= EXTRACTED INFORMATION =
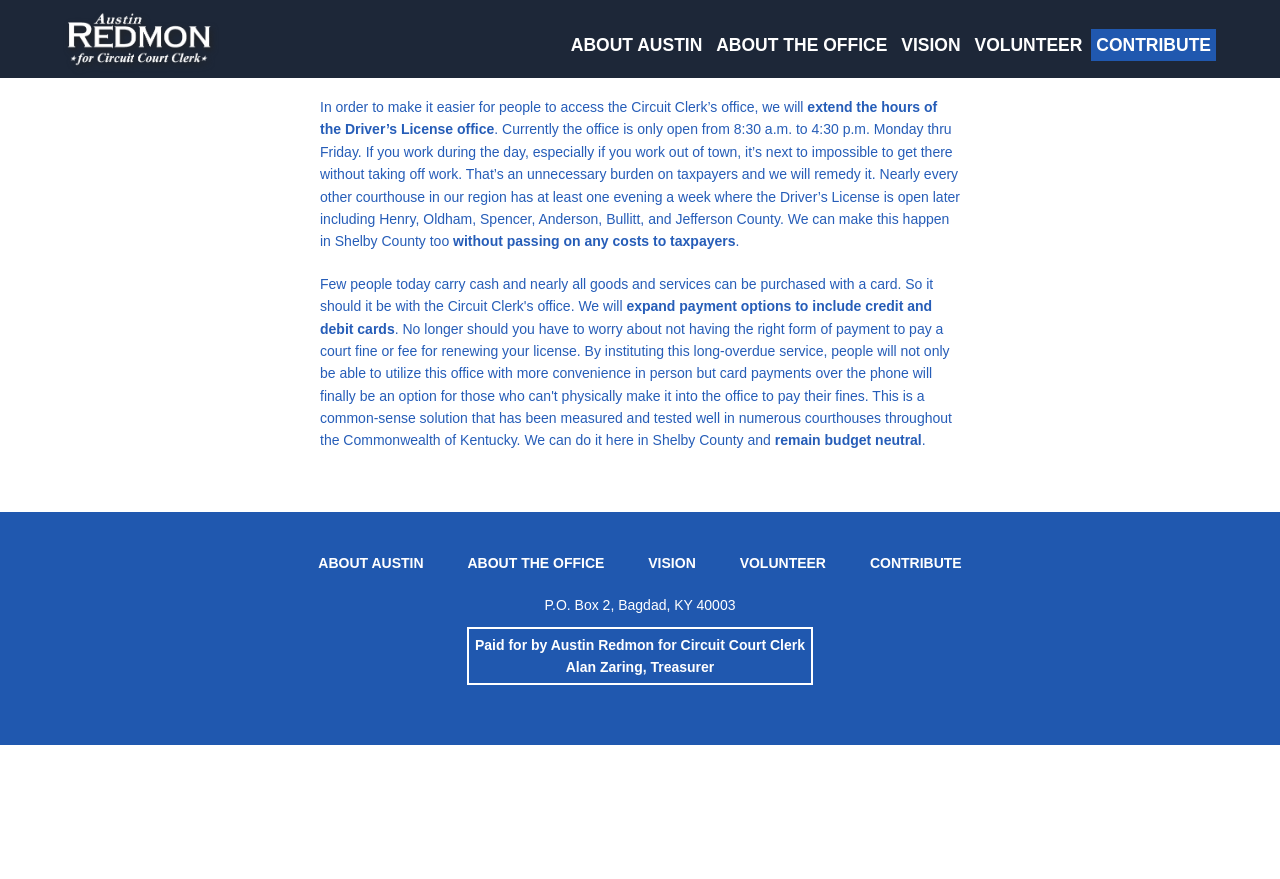
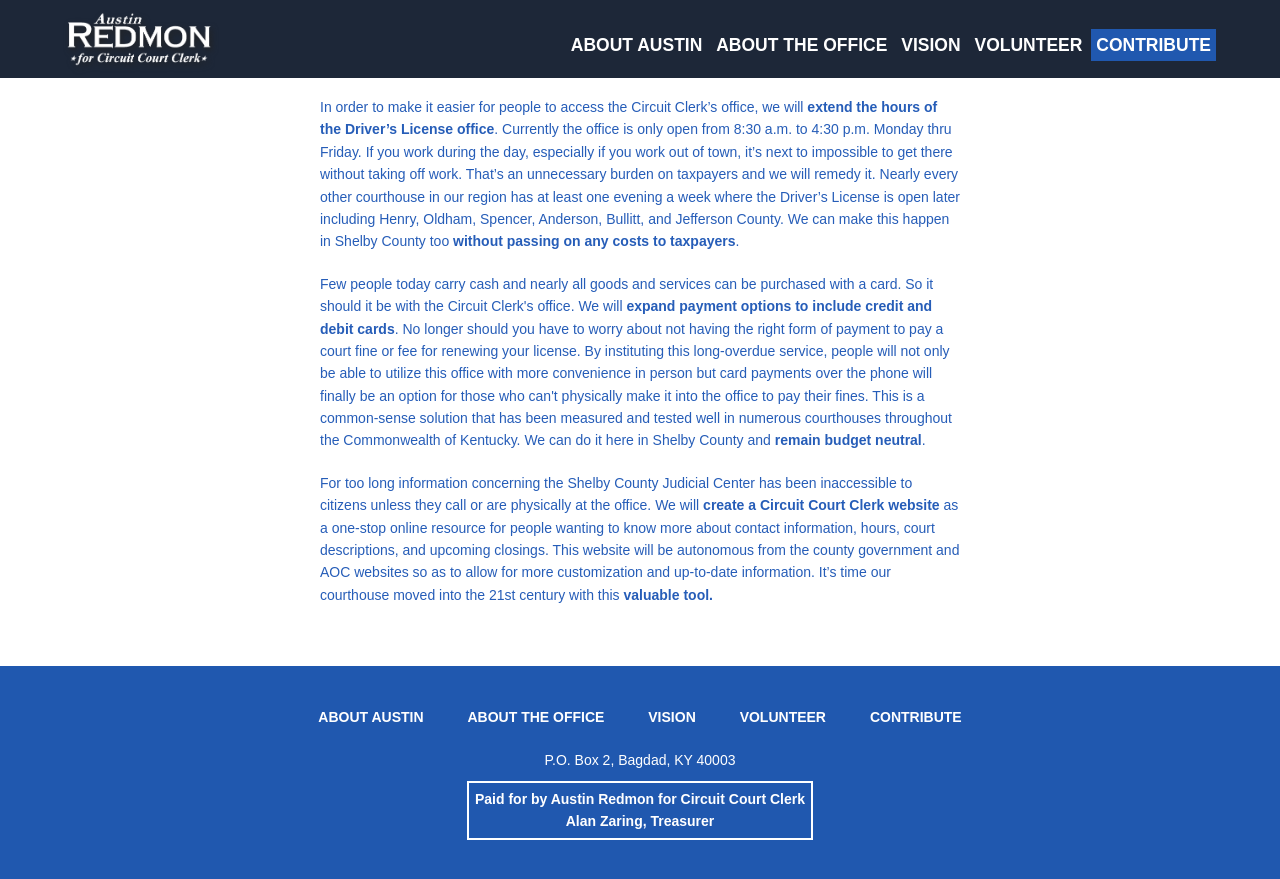
Before and after one commit to claytonbrown1/austinredmon.github.io, a Jekyll site: the page built from vision.html, in a window 1280 px wide and 900 px high, scrolled down 1265 px. Shown: the top 879 px of the window. Built offline with Jekyll 4.4.1, drawn with Linux system fonts in a browser that asks for light colours; nearby versions of some CDN libraries; before the commit the page ends 2010 px from its top, so only the background shows below that.

Commit message:
added paragraphy to vision page

```diff
--- a/vision.html
+++ b/vision.html
@@ -18,4 +18,5 @@ title: Vision - Austin Redmon for Circuit Court Clerk
   <h3><em>Public Service First means building an office that is transparent and accessible for everyone.</em></h3>
   <p>In order to make it easier for people to access the Circuit Clerk’s office, we will <strong>extend the hours of the Driver’s License office</strong>. Currently the office is only open from 8:30 a.m. to 4:30 p.m. Monday thru Friday. If you work during the day, especially if you work out of town, it’s next to impossible to get there without taking off work. That’s an unnecessary burden on taxpayers and we will remedy it.  Nearly every other courthouse in our region has at least one evening a week where the Driver’s License is open later including Henry, Oldham, Spencer, Anderson, Bullitt, and Jefferson County.  We can make this happen in Shelby County too <strong>without passing on any costs to taxpayers</strong>.</p>
   <p>Few people today carry cash and nearly all goods and services can be purchased with a card. So it should it be with the Circuit Clerk's office. We will <strong>expand payment options to include credit and debit cards</strong>. No longer should you have to worry about not having the right form of payment to pay a court fine or fee for renewing your license. By instituting this long-overdue service, people will not only be able to utilize this office with more convenience in person but card payments over the phone will finally be an option for those who can't physically make it into the office to pay their fines.  This is a common-sense solution that has been measured and tested well in numerous courthouses throughout the Commonwealth of Kentucky.  We can do it here in Shelby County and <strong>remain budget neutral</strong>.</p>
+  <p>For too long information concerning the Shelby County Judicial Center has been inaccessible to citizens unless they call or are physically at the office. We will <strong>create a Circuit Court Clerk website</strong> as a one-stop online resource for people wanting to know more about contact information, hours, court descriptions, and upcoming closings. This website will be autonomous from the county government and AOC websites so as to allow for more customization and up-to-date information. It’s time our courthouse moved into the 21st century with this <strong>valuable tool.</strong></p>
 </div>
```
Also changed, not shown: 2 other files.
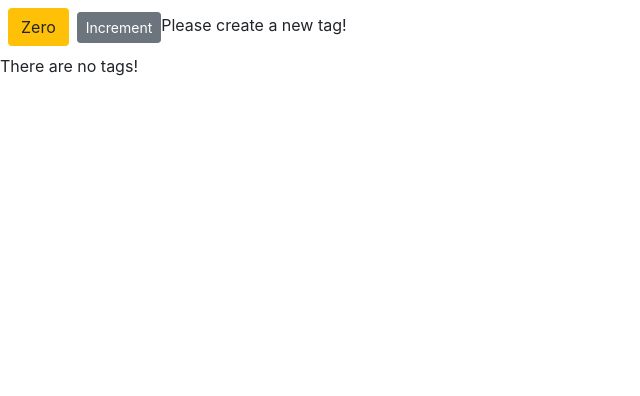
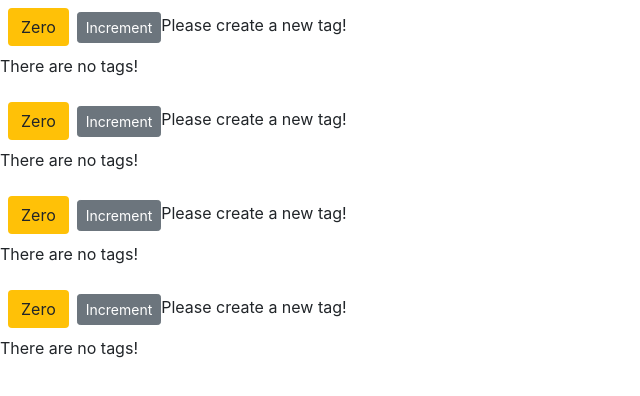
Before and after one commit to waleolakareem/counter-app, a React (Create React App) app: page / in a window 1280 px wide. Shown: the top 396 px of the page, without its empty margins (0-640 px from the left). Built offline with nearby package versions, Linux system fonts and the light colour scheme.

Commit message:
Create Counters to render all counter :bookmark:

```diff
--- /dev/null
+++ b/src/components/counters.jsx
@@ -0,0 +1,22 @@
+import React, { Component } from 'react';
+import Counter from "./counter"
+
+class Counters extends Component {
+  state = {
+    counters: [
+      {id:1, value:0},
+      {id:2, value:0},
+      {id:3, value:0},
+      {id:4, value:0},
+    ]
+  }
+  render () {
+    return (
+      <div>
+        { this.state.counters.map(counter => <Counter key={counter.id} />)}
+      </div>
+    )
+  }
+}
+
+export default Counters;
--- a/src/index.js
+++ b/src/index.js
@@ -4,9 +4,9 @@
 import App from './App';
 import * as serviceWorker from './serviceWorker';
 import 'bootstrap/dist/css/bootstrap.css';
-import Counter from './components/counter';
+import Counters from './components/counters';
 
-ReactDOM.render(<Counter />, document.getElementById('root'));
+ReactDOM.render(<Counters />, document.getElementById('root'));
 
 // If you want your app to work offline and load faster, you can change
 // unregister() to register() below. Note this comes with some pitfalls.
```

= YOUR GOAL =
Every line containing the string "components" in the entries should be counted; give the resulting number and nothing else.

= EXERCISE RESPONSE =
3